(Dataset records)
________________

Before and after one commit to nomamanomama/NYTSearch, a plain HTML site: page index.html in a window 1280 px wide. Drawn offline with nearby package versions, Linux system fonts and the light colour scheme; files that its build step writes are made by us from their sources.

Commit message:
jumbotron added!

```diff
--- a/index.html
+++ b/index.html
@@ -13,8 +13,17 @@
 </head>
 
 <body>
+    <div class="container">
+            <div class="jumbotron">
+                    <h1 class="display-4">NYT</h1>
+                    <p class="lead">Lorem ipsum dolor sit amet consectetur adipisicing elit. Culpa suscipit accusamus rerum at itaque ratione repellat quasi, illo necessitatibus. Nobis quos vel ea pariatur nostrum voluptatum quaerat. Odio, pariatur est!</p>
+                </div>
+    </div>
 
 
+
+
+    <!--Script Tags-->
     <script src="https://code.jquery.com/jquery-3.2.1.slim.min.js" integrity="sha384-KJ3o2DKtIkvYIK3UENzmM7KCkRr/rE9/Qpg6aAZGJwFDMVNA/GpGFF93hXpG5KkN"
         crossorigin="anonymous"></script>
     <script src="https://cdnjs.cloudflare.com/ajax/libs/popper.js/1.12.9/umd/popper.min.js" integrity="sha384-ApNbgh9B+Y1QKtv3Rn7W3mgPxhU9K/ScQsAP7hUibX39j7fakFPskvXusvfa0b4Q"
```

________________

What to produce >>
Please copy the data in full, character for character.

Exercise output >>
Before and after one commit to nomamanomama/NYTSearch, a plain HTML site: page index.html in a window 1280 px wide. Drawn offline with nearby package versions, Linux system fonts and the light colour scheme; files that its build step writes are made by us from their sources.

Commit message:
jumbotron added!

```diff
--- a/index.html
+++ b/index.html
@@ -13,8 +13,17 @@
 </head>
 
 <body>
+    <div class="container">
+            <div class="jumbotron">
+                    <h1 class="display-4">NYT</h1>
+                    <p class="lead">Lorem ipsum dolor sit amet consectetur adipisicing elit. Culpa suscipit accusamus rerum at itaque ratione repellat quasi, illo necessitatibus. Nobis quos vel ea pariatur nostrum voluptatum quaerat. Odio, pariatur est!</p>
+                </div>
+    </div>
 
 
+
+
+    <!--Script Tags-->
     <script src="https://code.jquery.com/jquery-3.2.1.slim.min.js" integrity="sha384-KJ3o2DKtIkvYIK3UENzmM7KCkRr/rE9/Qpg6aAZGJwFDMVNA/GpGFF93hXpG5KkN"
         crossorigin="anonymous"></script>
     <script src="https://cdnjs.cloudflare.com/ajax/libs/popper.js/1.12.9/umd/popper.min.js" integrity="sha384-ApNbgh9B+Y1QKtv3Rn7W3mgPxhU9K/ScQsAP7hUibX39j7fakFPskvXusvfa0b4Q"
```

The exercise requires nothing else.